Cable News Has A Representation Problem When Talking About Abortion

Photo: Lloyd Bishop/NBCU Photo Bank/Getty Images.
Just like Congress, cable news gives men a platform to voice their unwanted opinions on what women should do with their bodies. In fact, men talk about abortion on cable news in much higher numbers than women, according to a new study conducted by Media Matters.
Looking at Fox News, CNN, and MSNBC over the past year, the study found that 60% of hosts, guests, and correspondents discussing reproductive rights on cable news were male. It also found that 64% of all comments made about abortion were inaccurate, which is probably no coincidence.
Advertisement
Fox News had the highest gap between the number of men and women opining about uteri, with only 32% of people participating in reproductive rights conversations on its primetime shows actually having a uterus. (Cable news also isn't known for having transgender guests, so it's safe to assume the majority — if not all — of the people counted in the study were cisgender). In comparison, 42% of people discussing women's health care on CNN and 43% on MSNBC in the last year were women.
So, even the most liberal networks don't give women the floor to discuss laws and health care issues that predominantly affect them. Unsurprisingly, only shows hosted by women — such as The Kelly File and The Rachel Maddow Show — boasted more female than male representation.
When it comes to accuracy on the subject, Fox News was also the worst offender, with 80% of comments made on its network about reproductive rights containing inaccurate information, according to the study. On MSNBC, 47% of statements were erroneous, and on CNN, 38%.
Cable news is almost as bad as the federal government, with its 80% male majority obsessed with dictating what health care people with uteri should have access to. In 2017 alone, 33 bills and amendments relating to abortion have already been introduced in Congress — that's 33 measures pushed by mostly wealthy white men that will affect all women, but especially low-income women of color.
Because men still predominantly hold positions of power in government and media, the national discussion about reproductive rights is dominated by people who can't get pregnant.

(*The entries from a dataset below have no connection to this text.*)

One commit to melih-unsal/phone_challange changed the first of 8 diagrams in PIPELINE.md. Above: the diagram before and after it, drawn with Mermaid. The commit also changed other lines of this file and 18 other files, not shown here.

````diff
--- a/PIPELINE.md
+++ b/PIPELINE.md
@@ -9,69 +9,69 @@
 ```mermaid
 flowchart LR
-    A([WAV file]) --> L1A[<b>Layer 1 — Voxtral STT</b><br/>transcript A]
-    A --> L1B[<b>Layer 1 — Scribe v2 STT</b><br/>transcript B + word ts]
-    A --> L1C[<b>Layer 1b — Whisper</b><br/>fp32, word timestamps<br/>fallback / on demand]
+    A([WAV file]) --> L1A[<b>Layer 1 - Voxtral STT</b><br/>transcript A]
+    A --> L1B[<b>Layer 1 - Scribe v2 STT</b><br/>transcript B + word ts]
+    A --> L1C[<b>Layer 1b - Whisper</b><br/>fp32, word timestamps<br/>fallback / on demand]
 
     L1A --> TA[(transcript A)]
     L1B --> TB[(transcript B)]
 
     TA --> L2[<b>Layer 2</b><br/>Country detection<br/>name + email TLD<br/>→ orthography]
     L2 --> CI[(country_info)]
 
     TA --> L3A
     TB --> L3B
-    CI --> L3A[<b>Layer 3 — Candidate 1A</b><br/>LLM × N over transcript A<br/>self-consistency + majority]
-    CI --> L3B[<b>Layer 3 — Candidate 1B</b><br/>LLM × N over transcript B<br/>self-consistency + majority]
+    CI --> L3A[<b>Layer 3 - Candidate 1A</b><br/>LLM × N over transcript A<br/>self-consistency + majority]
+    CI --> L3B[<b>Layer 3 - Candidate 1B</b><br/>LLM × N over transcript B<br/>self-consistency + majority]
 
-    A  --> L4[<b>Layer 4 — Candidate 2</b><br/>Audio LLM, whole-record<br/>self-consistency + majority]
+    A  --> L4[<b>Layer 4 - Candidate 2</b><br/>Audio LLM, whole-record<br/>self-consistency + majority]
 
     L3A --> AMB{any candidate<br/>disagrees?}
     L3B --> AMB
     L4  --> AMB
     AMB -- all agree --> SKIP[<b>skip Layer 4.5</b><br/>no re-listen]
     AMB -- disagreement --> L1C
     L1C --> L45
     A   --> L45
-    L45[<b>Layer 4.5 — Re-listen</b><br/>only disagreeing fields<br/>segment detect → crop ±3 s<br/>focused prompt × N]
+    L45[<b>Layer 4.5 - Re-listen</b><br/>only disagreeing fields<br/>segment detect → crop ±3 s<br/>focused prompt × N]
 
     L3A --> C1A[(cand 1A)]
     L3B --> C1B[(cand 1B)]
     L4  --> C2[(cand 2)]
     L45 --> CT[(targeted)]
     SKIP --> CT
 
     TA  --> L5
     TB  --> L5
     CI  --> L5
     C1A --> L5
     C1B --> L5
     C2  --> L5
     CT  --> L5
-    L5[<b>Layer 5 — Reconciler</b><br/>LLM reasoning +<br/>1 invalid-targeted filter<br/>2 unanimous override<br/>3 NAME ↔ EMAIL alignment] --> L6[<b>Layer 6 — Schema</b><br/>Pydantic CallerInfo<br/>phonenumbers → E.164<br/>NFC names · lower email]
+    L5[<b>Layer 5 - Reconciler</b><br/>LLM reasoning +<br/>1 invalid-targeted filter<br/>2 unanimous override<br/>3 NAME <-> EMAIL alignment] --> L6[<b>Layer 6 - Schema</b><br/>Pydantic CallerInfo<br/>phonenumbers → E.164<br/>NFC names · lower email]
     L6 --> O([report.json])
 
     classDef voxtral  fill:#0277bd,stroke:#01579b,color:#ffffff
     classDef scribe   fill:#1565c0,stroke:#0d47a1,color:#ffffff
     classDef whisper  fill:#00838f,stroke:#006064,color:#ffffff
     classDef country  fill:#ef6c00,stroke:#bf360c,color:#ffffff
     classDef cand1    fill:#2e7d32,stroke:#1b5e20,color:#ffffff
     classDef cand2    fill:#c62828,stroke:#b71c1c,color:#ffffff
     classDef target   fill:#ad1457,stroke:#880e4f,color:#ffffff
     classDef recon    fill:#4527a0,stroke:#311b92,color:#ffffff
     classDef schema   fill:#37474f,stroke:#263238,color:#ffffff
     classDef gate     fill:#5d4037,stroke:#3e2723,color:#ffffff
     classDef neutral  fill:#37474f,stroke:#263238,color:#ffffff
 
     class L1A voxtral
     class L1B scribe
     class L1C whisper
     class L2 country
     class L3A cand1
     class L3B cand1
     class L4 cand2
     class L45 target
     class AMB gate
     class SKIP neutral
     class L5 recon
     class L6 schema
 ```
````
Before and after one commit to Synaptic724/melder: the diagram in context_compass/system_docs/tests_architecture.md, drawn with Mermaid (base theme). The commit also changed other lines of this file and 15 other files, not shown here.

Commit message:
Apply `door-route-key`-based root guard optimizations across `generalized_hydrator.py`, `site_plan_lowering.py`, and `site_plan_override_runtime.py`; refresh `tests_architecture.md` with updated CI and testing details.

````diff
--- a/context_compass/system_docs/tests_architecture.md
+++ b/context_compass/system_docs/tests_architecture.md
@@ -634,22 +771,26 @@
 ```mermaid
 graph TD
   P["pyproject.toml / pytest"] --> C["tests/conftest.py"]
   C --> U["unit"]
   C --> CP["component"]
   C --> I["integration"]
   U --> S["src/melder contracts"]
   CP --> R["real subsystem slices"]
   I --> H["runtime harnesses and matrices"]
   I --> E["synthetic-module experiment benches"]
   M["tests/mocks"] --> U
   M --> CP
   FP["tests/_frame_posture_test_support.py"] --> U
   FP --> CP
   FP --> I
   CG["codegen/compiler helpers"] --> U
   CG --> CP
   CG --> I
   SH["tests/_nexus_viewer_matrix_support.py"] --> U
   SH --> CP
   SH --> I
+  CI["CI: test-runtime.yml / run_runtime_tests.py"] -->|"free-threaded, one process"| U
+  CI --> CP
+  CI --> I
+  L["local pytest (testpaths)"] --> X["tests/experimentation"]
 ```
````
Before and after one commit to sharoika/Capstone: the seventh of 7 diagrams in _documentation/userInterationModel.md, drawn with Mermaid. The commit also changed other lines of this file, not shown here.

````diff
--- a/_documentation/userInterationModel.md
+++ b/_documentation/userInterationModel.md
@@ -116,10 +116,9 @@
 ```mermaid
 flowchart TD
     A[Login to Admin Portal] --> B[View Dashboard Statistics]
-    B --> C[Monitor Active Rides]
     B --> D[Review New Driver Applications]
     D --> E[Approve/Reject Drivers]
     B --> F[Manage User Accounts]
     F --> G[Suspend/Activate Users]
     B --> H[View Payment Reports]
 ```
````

It should go without saying, but women need to be included in debates about women's issues. Crazy idea, right?
Advertisement